Kohn-Sham density functional theory in principle predicts the exact ground-state energy and electron density of a many-electron system via the solution of self-consistent one-electron Schrödinger equations. Only the exchange-correlation energy as a functional of the density needs to be approximated. For materials discovery, the approximations need to be computationally efficient, predictive, and usefully accurate. The SCAN (strongly constrained and appropriately normed) meta-generalized gradient approximation was constructed [1] to satisfy all 17 known exact constraints that a semi-local functional can satisfy (compared to 11 for the PBE GGA). SCAN is further fitted to appropriate norms, non-bonded systems for which a semi-local functional can be accurate for exchange and correlation separately. SCAN recognizes and provides different GGA-like descriptions for covalent single bonds, metallic bonds, and van der Waals (vdW) bonds. Here I will review the functional itself, along with its long-range vdW extension SCAN+rVV10 [2]. I will also review applications to properties of diversely-bonded systems [3], including ferroelectricity [4], density and structure of liquid water [5], crystal structure stability [6], surface properties of transition metals [7], and critical pressures for structural phase transitions of semiconductors [8]. The accuracy of SCAN is often comparable to or better than that of a hybrid functional, at lower computational cost and without any fitting to bonded systems. *Supported by NSF DMR-1607868 and DOE SC0012575. [1] J. Sun, A. Ruzsinszky, and J.P. Perdew, Phys. Rev. Lett. 115, 036402 (2015). [2] H. Peng, Z. Yang, J. Sun, and J.P. Perdew, Phys. Rev. X 6, 041005 (2016). [3] J. Sun et al., Nat. Chem. 8, 831 (2016). [4] A. Paul et al., Phys. Rev. B 95, 054111 (2017). [5] M. Chen et al., submitted. [6] Y. Zhang et al., submitted. [7] A. Patra et al., in preparation. [8] C. Shahi et al., in preparation.

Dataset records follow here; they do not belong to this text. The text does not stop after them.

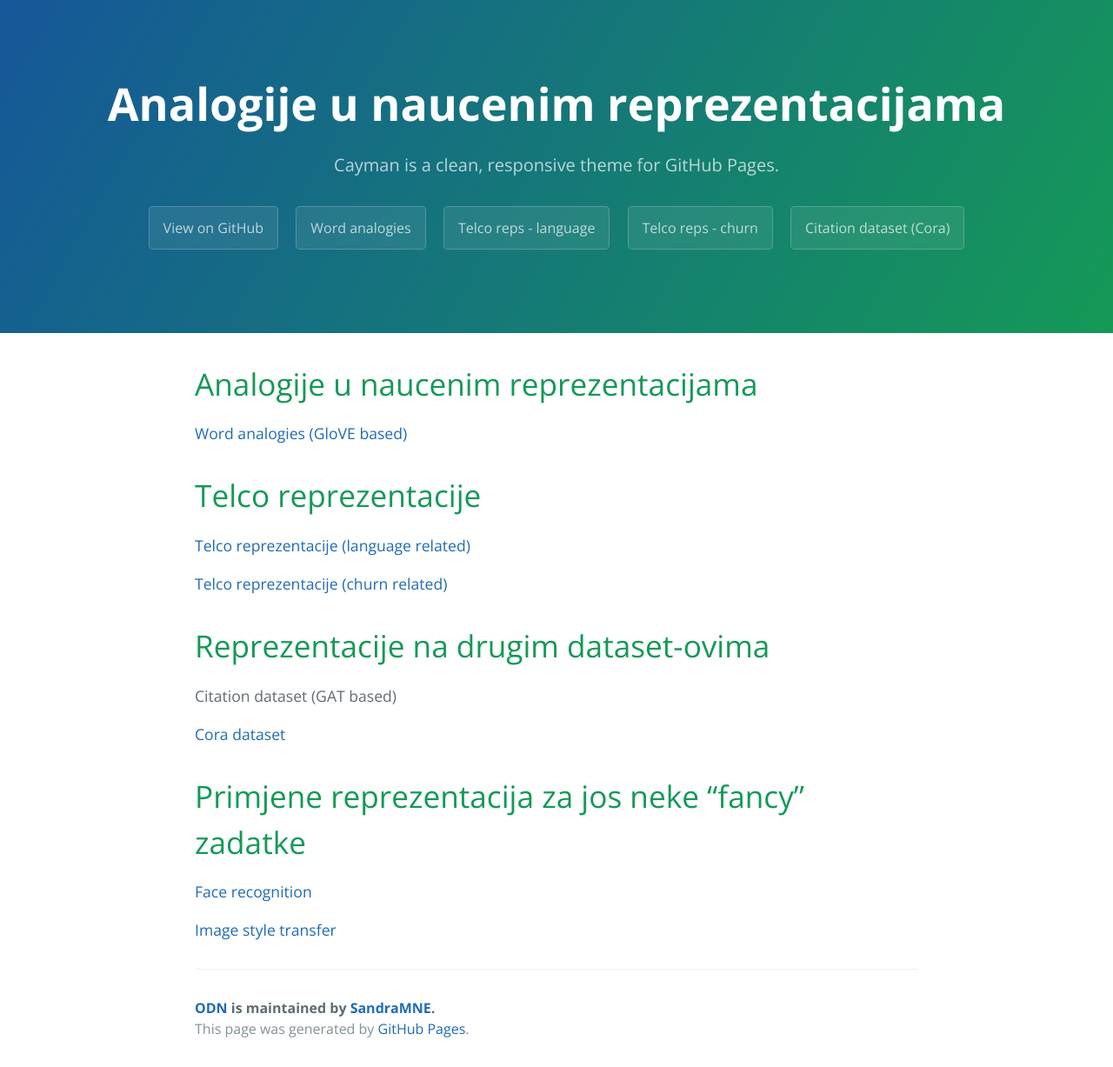
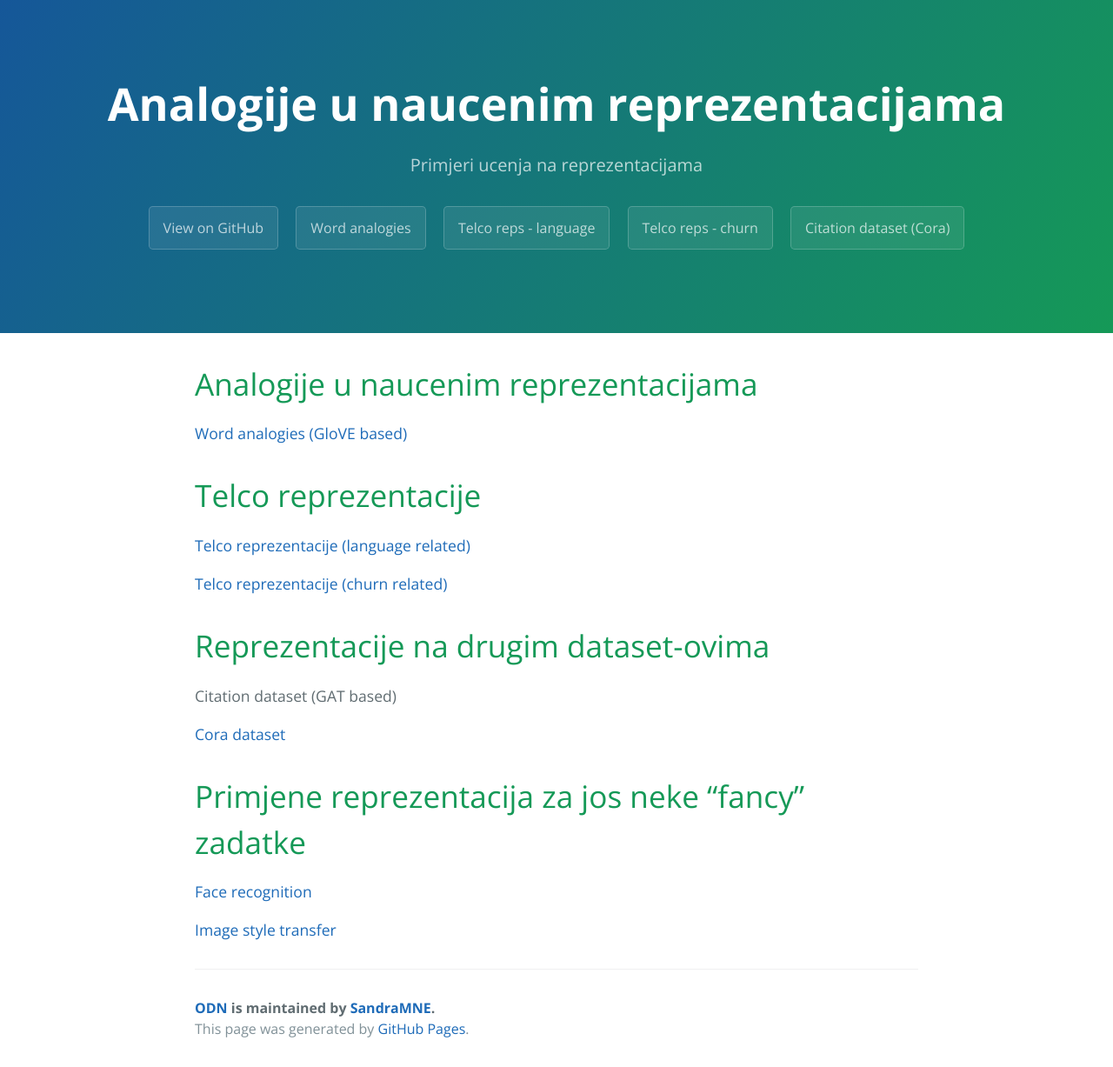
Before and after one commit to SandraMNE/ODN, a Jekyll site: the page built from index.md, in a window 1280 px wide. Shown: the whole page at 87% size. Built offline with Jekyll 4.4.1, drawn with Linux system fonts in a browser that asks for light colours; our own code applies the rules of GitHub Pages for plain Markdown files.

Commit message:
Update _config.yml

```diff
--- a/_config.yml
+++ b/_config.yml
@@ -1,5 +1,6 @@
-title: Cayman theme
-description: Cayman is a clean, responsive theme for GitHub Pages.
+title: Otvoreni Dani Nauke 2019
+description: Primjeri ucenja na reprezentacijama
+author: Sandra Mitrovic
 show_downloads: true
 google_analytics:
 theme: jekyll-theme-cayman
```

13 Sep 2017
Gore 104
John Perdew, Laura H. Carnell Professor of Physics and Chemistry, Temple University